A bighearted debut novel about an undocumented Filipino son who leaves his dead-end Bay Area life for a chance to start over in a peculiar, freewheeling desert city

Excel spends his days trying to seem like an unremarkable American teenager. When he’s not working at The Pie Who Loved Me (a spy-themed pizza shop) or passing the time with his girlfriend Sab (typically in one of their town’s seventeen cemeteries), he carefully avoids the spotlight.

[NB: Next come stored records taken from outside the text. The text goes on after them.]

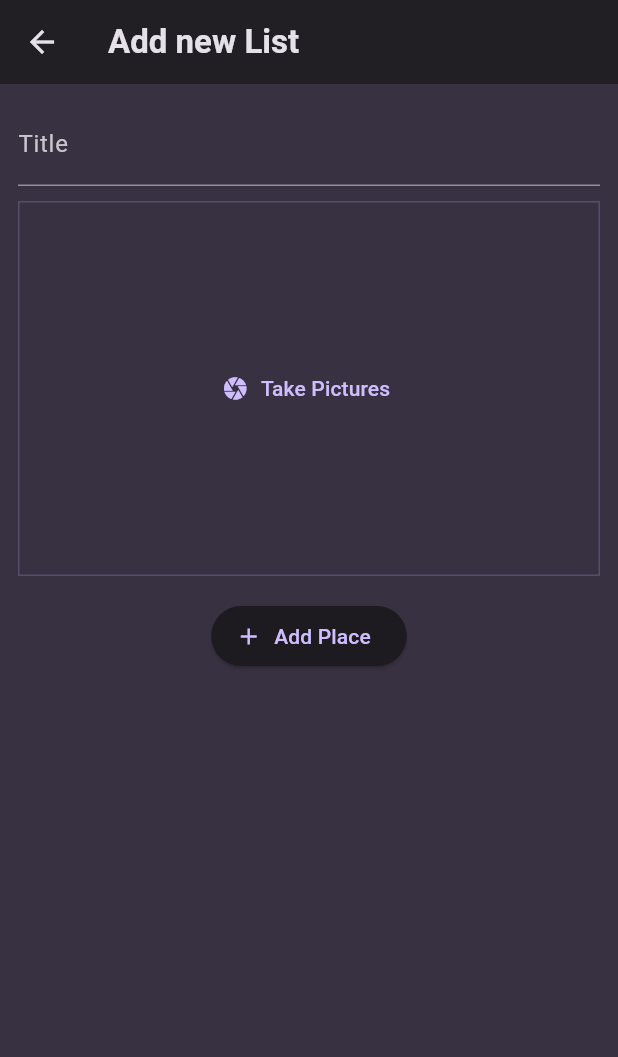
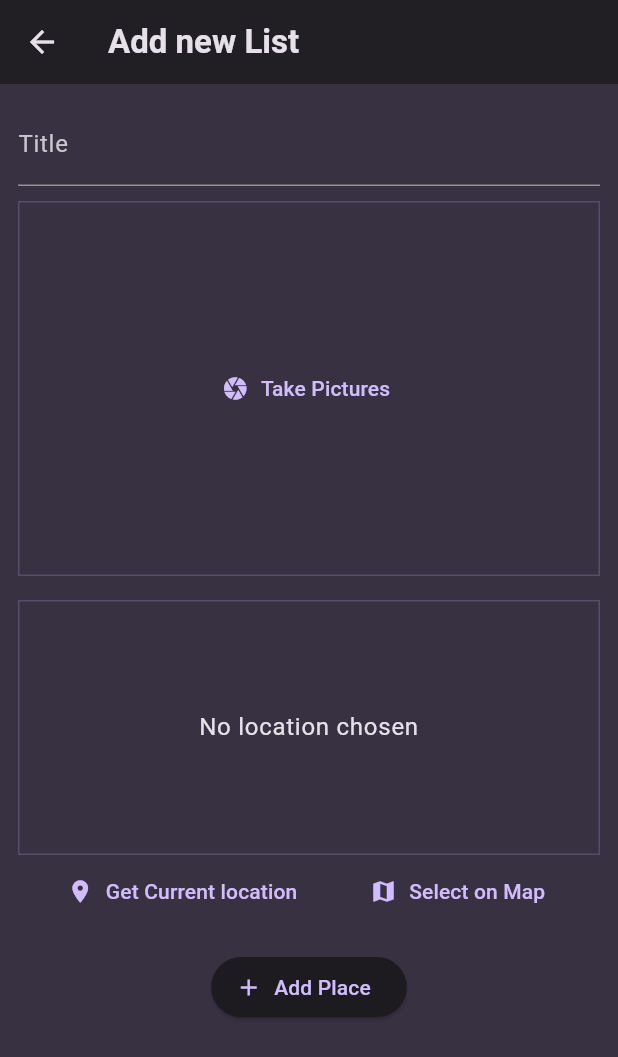
Before and after one commit to kraevskiy/flutter_favorite_place, a Flutter app: the AddPlaceScreen screen opened directly, on a phone screen of 412 x 824 dp. Shown: the top 1057 px of the screen. Run offline on Flutter 3.47's test engine with Material 3 defaults, Android fonts, the phone set to English and light mode, and no system bars; our stand-ins replace flutter_riverpod, google_fonts, image_picker.

Commit message:
add location input && fix confi to location

```diff
--- a/lib/screens/add_place.dart
+++ b/lib/screens/add_place.dart
@@ -2,6 +2,7 @@
 
 import 'package:flutter/material.dart';
 import 'package:flutter_favorite_place_app/widgets/image_input.dart';
+import 'package:flutter_favorite_place_app/widgets/location_input.dart';
 import 'package:flutter_riverpod/flutter_riverpod.dart';
 
 import 'package:flutter_favorite_place_app/providers/user_places.dart';
@@ -60,6 +61,8 @@
               },
             ),
             const SizedBox(height: 16),
+            LocationInput(),
+            const SizedBox(height: 16),
             ElevatedButton.icon(
               onPressed: _savePlace,
               icon: const Icon(Icons.add),
--- /dev/null
+++ b/lib/widgets/location_input.dart
@@ -0,0 +1,54 @@
+import 'package:flutter/material.dart';
+
+class LocationInput extends StatefulWidget {
+  const LocationInput({super.key});
+
+  @override
+  State<LocationInput> createState() {
+    return _LocationInputState();
+  }
+}
+
+class _LocationInputState extends State<LocationInput> {
+  @override
+  Widget build(BuildContext context) {
+    return Column(
+      children: [
+        Container(
+          height: 170,
+          width: double.infinity,
+          alignment: Alignment.center,
+          decoration: BoxDecoration(
+            border: Border.all(
+              width: 1,
+              color: Theme.of(context).colorScheme.primary.withOpacity(0.2),
+            ),
+          ),
+          child: Text(
+            'No location chosen',
+            textAlign: TextAlign.center,
+            style: Theme.of(context)
+                .textTheme
+                .bodyLarge!
+                .copyWith(color: Theme.of(context).colorScheme.onSurface),
+          ),
+        ),
+        Row(
+          mainAxisAlignment: MainAxisAlignment.spaceEvenly,
+          children: [
+            TextButton.icon(
+              onPressed: () {},
+              icon: const Icon(Icons.location_on),
+              label: const Text('Get Current location'),
+            ),
+            TextButton.icon(
+              onPressed: () {},
+              icon: const Icon(Icons.map),
+              label: const Text('Select on Map'),
+            ),
+          ],
+        )
+      ],
+    );
+  }
+}
--- a/pubspec.yaml
+++ b/pubspec.yaml
@@ -39,6 +39,7 @@
   uuid: ^4.4.0
   flutter_riverpod: ^2.5.1
   image_picker: ^1.1.2
+  location: ^7.0.0
 
 dev_dependencies:
   flutter_test:
```
Also changed, not shown: pubspec.lock, 4 other files.
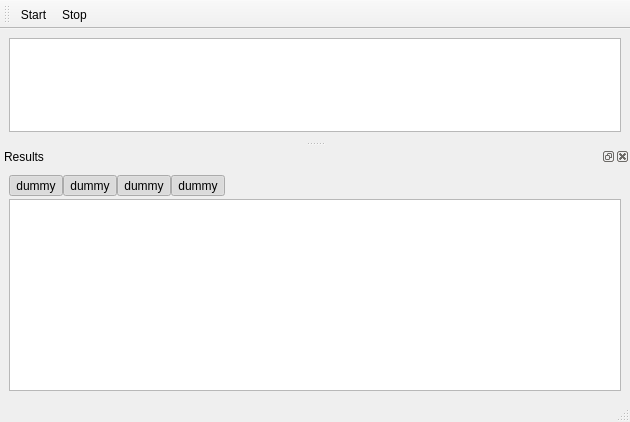
The window that plugins/xtest/qxrunner/runnerwindow.ui (KDE/kdevelop) describes before a commit, drawn with Qt 5.
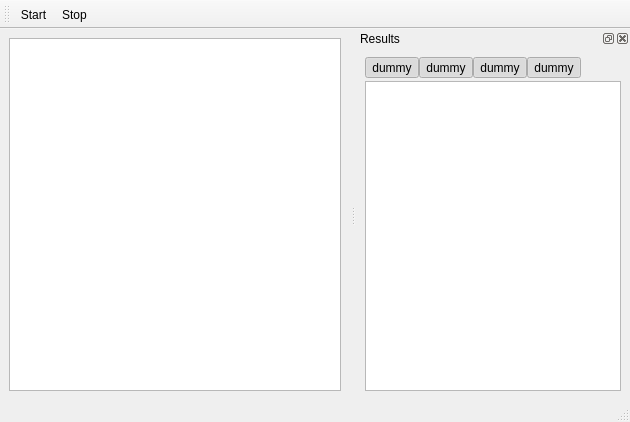
The same window after the commit. Icons and pictures are not drawn.

What changed in the file:
```diff
--- a/plugins/xtest/qxrunner/runnerwindow.ui
+++ b/plugins/xtest/qxrunner/runnerwindow.ui
@@ -21,8 +21,8 @@
     <rect>
      <x>0</x>
      <y>34</y>
-     <width>630</width>
-     <height>196</height>
+     <width>186</width>
+     <height>369</height>
     </rect>
    </property>
    <layout class="QGridLayout" >
@@ -40,6 +40,9 @@
       <property name="selectionMode" >
        <enum>QAbstractItemView::SingleSelection</enum>
       </property>
+      <property name="indentation" >
+       <number>15</number>
+      </property>
      </widget>
     </item>
    </layout>
@@ -81,10 +84,10 @@
   <widget class="QDockWidget" name="dockResults" >
    <property name="geometry" >
     <rect>
-     <x>0</x>
-     <y>236</y>
-     <width>630</width>
-     <height>167</height>
+     <x>192</x>
+     <y>34</y>
+     <width>438</width>
+     <height>369</height>
     </rect>
    </property>
    <property name="features" >
@@ -94,15 +97,15 @@
     <string>Results</string>
    </property>
    <attribute name="dockWidgetArea" >
-    <number>8</number>
+    <number>2</number>
    </attribute>
    <widget class="QWidget" name="dockWidgetContents" >
     <property name="geometry" >
      <rect>
       <x>0</x>
       <y>20</y>
-      <width>630</width>
-      <height>147</height>
+      <width>438</width>
+      <height>349</height>
      </rect>
     </property>
     <layout class="QVBoxLayout" >
```
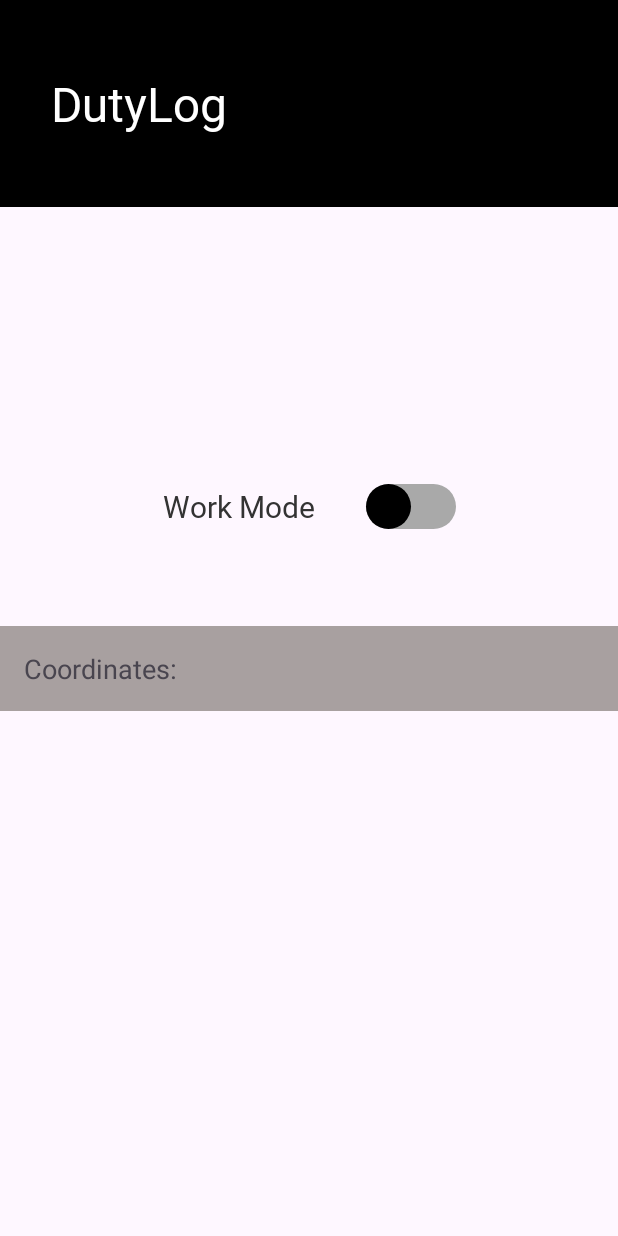
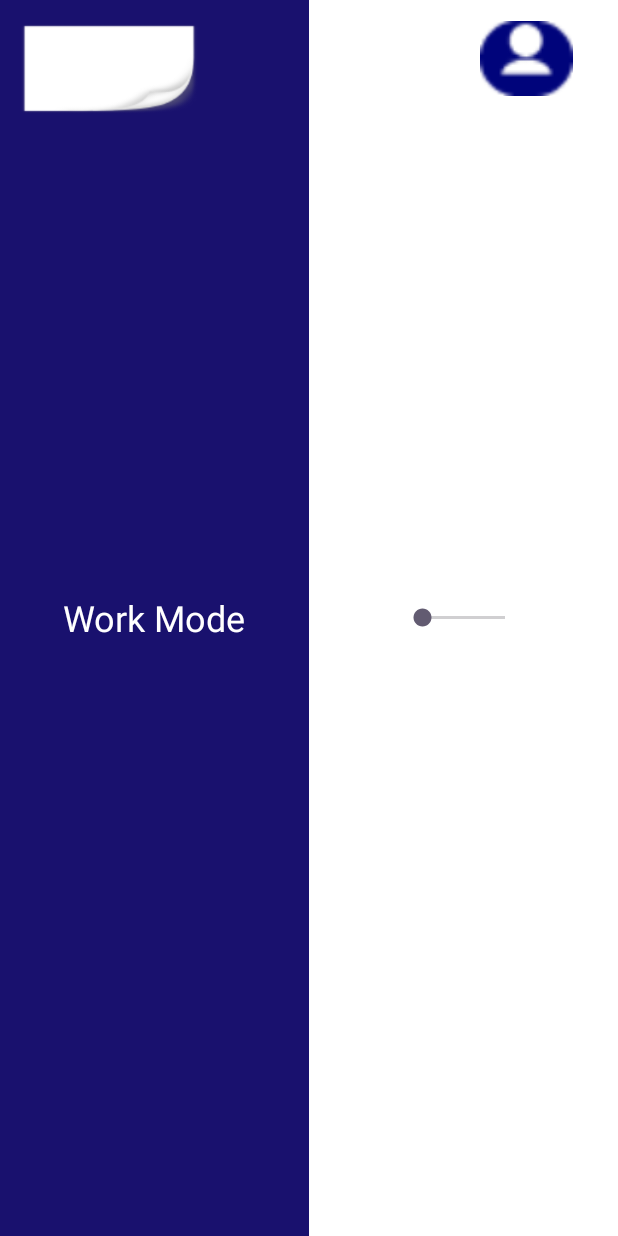
Before and after one commit to MargaretLJ/DutyLog-, an Android app: the MainActivity screen opened directly, with no data from a screen before it, on a phone screen of 412 x 824 dp. Run offline under Robolectric (Android 15) with nearby library versions, the phone set to English and light mode, and no system bars; 3 statements that could not run were skipped.

Commit message:
main page design

```diff
--- a/app/src/main/res/layout/activity_main.xml
+++ b/app/src/main/res/layout/activity_main.xml
@@ -3,57 +3,97 @@
     xmlns:app="http://schemas.android.com/apk/res-auto"
     xmlns:tools="http://schemas.android.com/tools"
 
-
     android:id="@+id/main"
     android:layout_width="match_parent"
     android:layout_height="match_parent">
 
+    <!-- Left side (profile and company name) -->
 
-    <TextView
-        android:id="@+id/headerTextView"
-        android:layout_width="639dp"
-        android:layout_height="138dp"
-        android:background="#000000"
+    <!-- Company logo -->
+    <LinearLayout
+        android:id="@+id/left_side"
+        android:layout_width="0dp"
+        android:layout_height="match_parent"
+        android:background="#19116E"
         android:gravity="center"
+        android:orientation="vertical"
+        app:layout_constraintBottom_toBottomOf="parent"
+        app:layout_constraintEnd_toStartOf="@+id/right_side"
+        app:layout_constraintStart_toStartOf="parent"
+        app:layout_constraintTop_toTopOf="parent"
+        app:layout_constraintVertical_bias="0.0">
 
-        android:padding="16dp"
-        android:text="DutyLog"
-        android:textColor="@color/white"
-        android:textSize="32sp"
-        android:fontFamily="@font/segoeui"
-        app:layout_constraintEnd_toEndOf="parent"
-        app:layout_constraintHorizontal_bias="1.0"
+        <!-- Work Mode text -->
+        <TextView
+            android:id="@+id/working_mode"
+            android:layout_width="wrap_content"
+            android:layout_height="wrap_content"
+            android:text="Work Mode"
+            android:textColor="@color/white"
+            android:textSize="24sp"
+            app:layout_constraintMarginStart="24dp"
+            app:layout_constraintMarginTop="16dp"
+            app:layout_constraintStart_toStartOf="parent"
+            app:layout_constraintTop_toTopOf="parent" />
+
+    </LinearLayout>
+
+    <ImageView
+        android:id="@+id/company_label"
+        android:layout_width="125dp"
+        android:layout_height="91dp"
+        android:layout_marginLeft="10dp"
+        android:src="@drawable/company_logo"
+        app:layout_constraintMarginStart="16dp"
+        app:layout_constraintMarginTop="16dp"
+
         app:layout_constraintStart_toStartOf="parent"
         app:layout_constraintTop_toTopOf="parent" />
 
 
-    <Switch
-        android:id="@+id/workSwitch"
-        android:layout_width="195dp"
-        android:layout_height="63dp"
-        android:fontFamily="@font/segoeui"
-        android:text="Work Mode"
-        android:textColor="@color/text_color"
-        android:textSize="20sp"
-        android:thumb="@drawable/custom_thumb"
-        android:track="@drawable/custom_switch_track"
-        app:layout_constraintBottom_toBottomOf="parent"
+    <!-- Right side (slider and profile image) -->
+    <LinearLayout
+        android:id="@+id/right_side"
+        android:layout_width="0dp"
+        android:layout_height="match_parent"
+        android:background="@color/white"
+        android:gravity="center"
+        android:orientation="vertical"
         app:layout_constraintEnd_toEndOf="parent"
-        app:layout_constraintStart_toStartOf="parent"
+        app:layout_constraintStart_toEndOf="@+id/left_side"
         app:layout_constraintTop_toTopOf="parent"
-        app:layout_constraintVertical_bias="0.402" />
+        app:layout_constraintBottom_toBottomOf="parent">
 
-    <TextView
-        android:id="@+id/coordinatesTextView"
-        android:layout_width="0dp"
-        android:layout_height="wrap_content"
-        android:layout_marginTop="48dp"
-        android:background="#A8A0A0"
-        android:padding="16dp"
-        android:text="Coordinates: "
-        android:textSize="18sp"
+        <!-- Big slider -->
+        <SeekBar
+            android:id="@+id/slider"
+            android:layout_width="87dp"
+            android:layout_height="48dp"
+            android:layout_marginStart="24dp"
+            android:layout_marginEnd="24dp"
+            app:layout_constraintBottom_toTopOf="@+id/profile_image"
+            app:layout_constraintEnd_toEndOf="parent"
+            app:layout_constraintMarginBottom="16dp"
+            app:layout_constraintMarginTop="32dp"
+            app:layout_constraintStart_toStartOf="parent"
+            app:layout_constraintTop_toTopOf="parent" />
+
+
+    </LinearLayout>
+
+    <ImageView
+        android:id="@+id/example_view"
+        android:layout_width="62dp"
+        android:layout_height="78dp"
+        android:layout_marginRight="30dp"
+        android:src="@drawable/white_person_profile"
+        app:layout_constraintEnd_margin="16dp"
         app:layout_constraintEnd_toEndOf="parent"
-        app:layout_constraintHorizontal_bias="0.0"
-        app:layout_constraintStart_toStartOf="parent"
-        app:layout_constraintTop_toBottomOf="@+id/workSwitch" />
+        app:layout_constraintTop_margin="16dp"
+        app:layout_constraintTop_toTopOf="parent" />
+
+
+
+
+
 </androidx.constraintlayout.widget.ConstraintLayout>
```
Also changed, not shown: app/src/main/res/drawable/white_person_profile.png (added).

But Excel knows that his family is far from normal. His mother, Maxima, was once a Filipina B-movie action star who now makes her living scamming men online. The old man they live with is not his grandfather, but Maxima’s lifelong martial arts trainer. And years ago, on Excel’s tenth birthday, Maxima revealed a secret that he must keep forever. “We are tago nang tago,” she told him, “hiding and hiding.” Excel is undocumented—and one accidental slip could uproot his entire life.

Casting aside the paranoia and secrecy of his childhood, Excel takes a leap, joining Sab on a journey south to a ramshackle desert town called Hello City. Populated by drifters, old hippies, and washed-up techies—and existing outside the normal constructs of American society—Hello City offers Excel a chance to forge his own path for the first time. But after so many years of trying to be invisible, who does he want to become? And is it possible to put down roots in a country that has always considered you an outsider?

Thrumming with energy and at once critical and hopeful, The Son of Good Fortune is a luminous story of a mother and son testing the strength of their bond to their country—and to each other.
July 7, 2020  |  304 pages
(Read from Feb 21, 2021 to Feb 27, 2021)
Grade: B–    (switch to numeric scale)
L/E Ratio: 70% Literature, 30% Entertainment
Tags:
Writing Quality:
Low High
Originality:
Low High

Addictiveness:
Low High
Movie Potential:
Low High

Re-readability:
Low High
Sequel Potential:
Low High
Comment:
As an undocumented immigrant in America, Tenorio‘s narrator carries a weight of fear everywhere he goes. That anxiety is embedded in the character’s voice and makes for a powerful story. The different layers of flashbacks all mesh well together, building depth in the mother-son relationship and their shared history. However, the same level of complexity is absent from the romantic arc, which is meant to be the primary plot driver. This leaves the characters’ motivations feeling almost arbitrary.  (+1 vote)